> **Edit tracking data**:
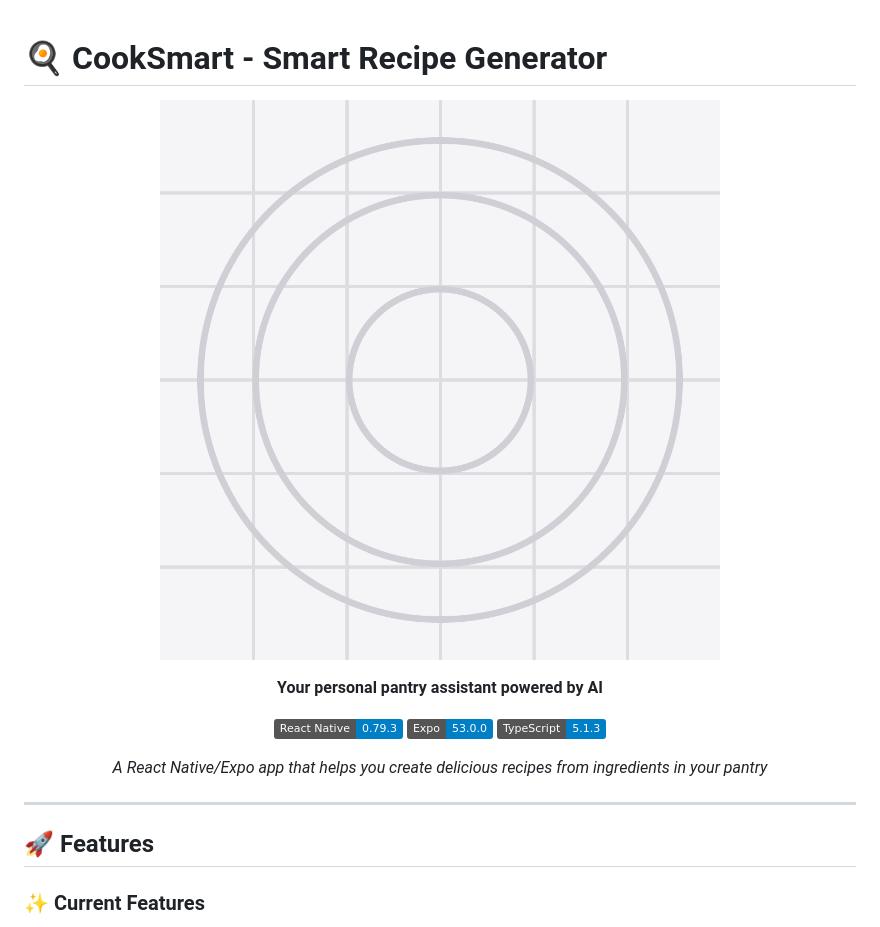
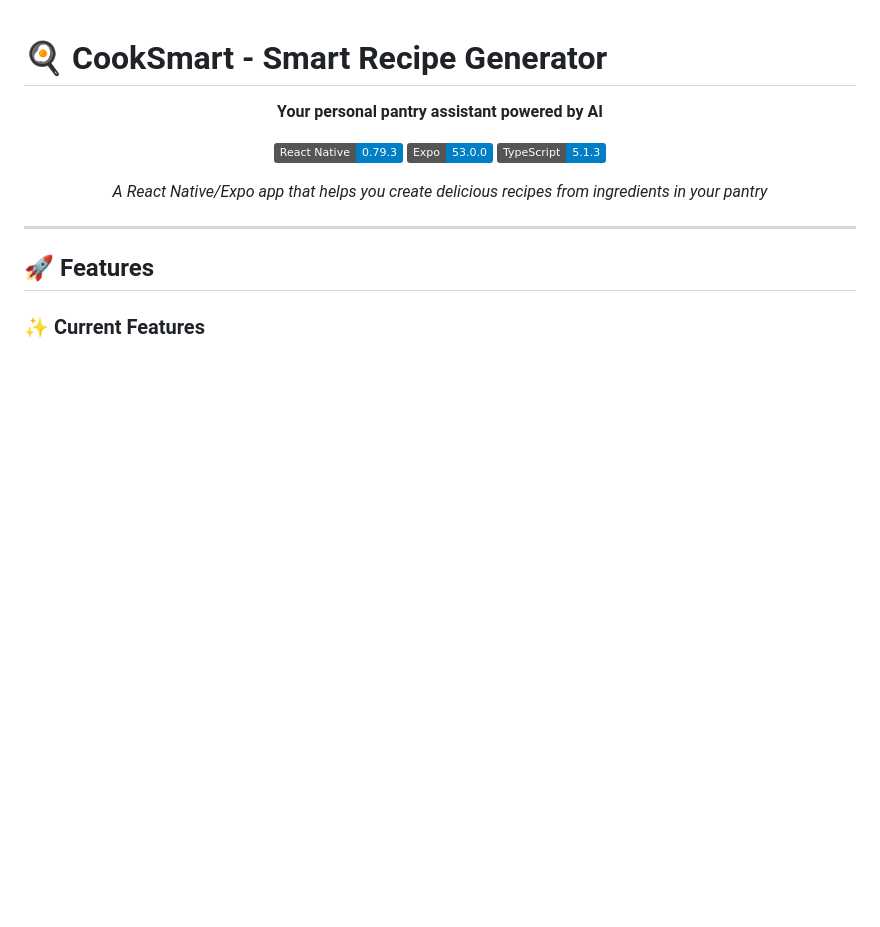
Before and after one commit to RyanAJensen/CookSmart, a Markdown page: README.md, the part around the change. Drawn GitHub-style; badges without logos; blank space fills up the shorter version.

Commit message:
Improve README.md

```diff
--- a/README.md
+++ b/README.md
@@ -1,8 +1,6 @@
 # 🍳 CookSmart - Smart Recipe Generator
 
 <div align="center">
-
-![CookSmart Logo](assets/images/icon.png)
 
 **Your personal pantry assistant powered by AI**
 
```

> **What to produce**:
All of the records should be set down exactly, minus the pictures they hold.

> **Your solution**:
Before and after one commit to RyanAJensen/CookSmart, a Markdown page: README.md, the part around the change. Drawn GitHub-style; badges without logos; blank space fills up the shorter version.

Commit message:
Improve README.md

```diff
--- a/README.md
+++ b/README.md
@@ -1,8 +1,6 @@
 # 🍳 CookSmart - Smart Recipe Generator
 
 <div align="center">
-
-![CookSmart Logo](assets/images/icon.png)
 
 **Your personal pantry assistant powered by AI**
 
```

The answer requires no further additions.